Acute pancreatitis (AP), also referred to as acute pancreatic necrosis, is a sudden inflammation of the pancreas. The primary causes of AP include gallstone obstruction, heavy alcohol use, systemic diseases, trauma, and mumps in children. AP can be a single event, recur, or progress to chronic pancreatitis and pancreatic failure. Treatment varies depending on the severity, ranging from conservative measures to intensive care unit (ICU) admission for severe cases.

Still from 3D medical animation of acute pancreatitis
Still from 3D medical animation of acute pancreatitis

Signs and Symptoms

Common symptoms of acute pancreatitis include severe epigastric pain that radiates to the back, nausea, vomiting, loss of appetite, fever, chills, hemodynamic instability, tachycardia, respiratory distress, peritonitis, and hiccups. Severe disease may present with uncommon symptoms such as Grey-Turner's sign, Cullen's sign, pleural effusions, Grünwald sign, Körte's sign, Kamenchik's sign, Mayo-Robson's sign, and Mayo-Robson's point.


Complications of acute pancreatitis can be locoregional or systemic. Locoregional complications include pancreatic pseudocyst, phlegmon/abscess formation, splenic artery pseudoaneurysms, haemorrhage, thrombosis, duodenal obstruction, common bile duct obstruction, and pancreatic ascites. Systemic complications include acute respiratory distress syndrome (ARDS), multiple organ dysfunction syndrome, disseminated intravascular coagulation (DIC), hypocalcaemia, hyperglycaemia, insulin-dependent diabetes mellitus, malabsorption, and a variety of metabolic, respiratory, renal, circulatory, gastrointestinal, hepatobiliary, neurologic, hematologic, and dermatologic complications.


The most common causes of acute pancreatitis are biliary pancreatitis due to gallstones, alcohol, idiopathic origins, metabolic disorders, post-endoscopic retrograde cholangiopancreatography (ERCP), abdominal trauma, penetrating ulcers, pancreatic carcinoma, various drugs, infections, structural abnormalities, radiotherapy, autoimmune pancreatitis, and severe hypertriglyceridaemia. Less common causes include scorpion venom, Chinese liver fluke, ischaemia from surgeries, fat necrosis, pregnancy, infections other than mumps, hyperparathyroidism, valproic acid, cystic fibrosis, anorexia or bulimia, and codeine phosphate reaction.

Anatomy of the pancreas
Anatomy of the pancreas


Diagnosis of acute pancreatitis involves clinical history, physical examination, blood investigations, and imaging techniques.
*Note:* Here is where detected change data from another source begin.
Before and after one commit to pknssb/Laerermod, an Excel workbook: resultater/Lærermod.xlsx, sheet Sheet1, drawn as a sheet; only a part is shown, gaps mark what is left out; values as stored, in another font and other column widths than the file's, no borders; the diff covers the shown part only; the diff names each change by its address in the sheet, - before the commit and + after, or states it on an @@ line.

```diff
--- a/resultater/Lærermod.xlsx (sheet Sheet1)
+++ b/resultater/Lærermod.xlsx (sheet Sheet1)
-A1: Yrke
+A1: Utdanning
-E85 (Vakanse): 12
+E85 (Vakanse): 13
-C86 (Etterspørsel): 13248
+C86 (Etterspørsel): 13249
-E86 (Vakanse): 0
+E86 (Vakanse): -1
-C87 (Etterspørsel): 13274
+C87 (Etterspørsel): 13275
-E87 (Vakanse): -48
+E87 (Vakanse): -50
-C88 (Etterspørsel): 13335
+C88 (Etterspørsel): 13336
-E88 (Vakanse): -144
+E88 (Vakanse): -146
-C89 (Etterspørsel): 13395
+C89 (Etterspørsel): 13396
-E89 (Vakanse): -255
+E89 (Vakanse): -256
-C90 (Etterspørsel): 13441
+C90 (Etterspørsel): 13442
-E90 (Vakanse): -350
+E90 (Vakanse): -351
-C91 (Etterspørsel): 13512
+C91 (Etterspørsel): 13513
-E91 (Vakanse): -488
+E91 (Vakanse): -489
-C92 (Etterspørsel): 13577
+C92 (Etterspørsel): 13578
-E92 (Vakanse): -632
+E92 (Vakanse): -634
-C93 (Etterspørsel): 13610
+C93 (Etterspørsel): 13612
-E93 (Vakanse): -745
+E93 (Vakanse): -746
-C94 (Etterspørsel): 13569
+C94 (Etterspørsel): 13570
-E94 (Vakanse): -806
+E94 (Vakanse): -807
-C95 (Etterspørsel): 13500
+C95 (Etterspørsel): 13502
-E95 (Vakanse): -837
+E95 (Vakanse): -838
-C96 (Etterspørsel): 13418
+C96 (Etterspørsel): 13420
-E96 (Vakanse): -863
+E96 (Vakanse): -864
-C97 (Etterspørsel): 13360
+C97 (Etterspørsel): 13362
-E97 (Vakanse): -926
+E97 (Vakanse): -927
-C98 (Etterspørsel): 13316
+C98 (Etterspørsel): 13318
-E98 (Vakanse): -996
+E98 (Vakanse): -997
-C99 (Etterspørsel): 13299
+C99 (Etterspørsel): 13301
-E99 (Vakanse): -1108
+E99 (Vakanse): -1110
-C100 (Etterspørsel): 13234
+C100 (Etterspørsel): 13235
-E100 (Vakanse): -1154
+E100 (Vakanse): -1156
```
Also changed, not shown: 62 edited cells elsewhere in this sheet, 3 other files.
The presence of at least two out of three criteria—abdominal pain, elevated serum lipase or amylase, and consistent abdominal imaging findings—confirms the diagnosis.

Differential Diagnosis

Differential diagnoses include perforated peptic ulcer, biliary colic, acute cholecystitis, pneumonia, pleuritic pain, and myocardial infarction.


Elevated serum amylase and lipase levels are indicative of acute pancreatitis, but these tests do not assess disease severity. Serum lipase is preferred for diagnosis due to its higher sensitivity and specificity.


A combination of triple-phase abdominal CT and abdominal ultrasound is considered the gold standard for evaluating acute pancreatitis. MRI and MRCP can also provide detailed imaging, especially useful for patients allergic to CT contrast materials.

Axial CT in a patient with acute exudative pancreatitis
Axial CT in a patient with acute exudative pancreatitis showing extensive fluid collections surrounding the pancreas
Abdominal ultrasonography of acute pancreatitis
Abdominal ultrasonography of acute pancreatitis


Initial management includes aggressive fluid resuscitation, pain control, nothing by mouth, and nutritional support.

Fluid Replacement

Aggressive hydration with isotonic crystalloid solutions is very important. Fluid requirements should be reassessed frequently in the first 24 to 48 hours.

Pain Control

Pain is managed with intravenous opioids like hydromorphone or fentanyl. Meperidine is less favoured due to its short half-life and risk of neuromuscular side effects.

Bowel Rest

Patients are kept nil by mouth to allow the pancreas to rest. Post-pyloric enteral feeding is preferred over total parenteral nutrition to reduce the risk of relapse.

Nutritional Support

Early, post-pyloric enteral feeding is now preferred due to its physiological benefits and reduced side effects compared to TPN.

Oxygen and Antibiotics

Oxygen may be provided if Pao2 levels fall below 70mm Hg. Antibiotics are started if an infection is suspected but should be discontinued if cultures are negative.

Endoscopic Retrograde Cholangiopancreatography (ERCP)

ERCP is indicated if a gallstone is detected or if there is clinical deterioration or lack of improvement after 24 hours.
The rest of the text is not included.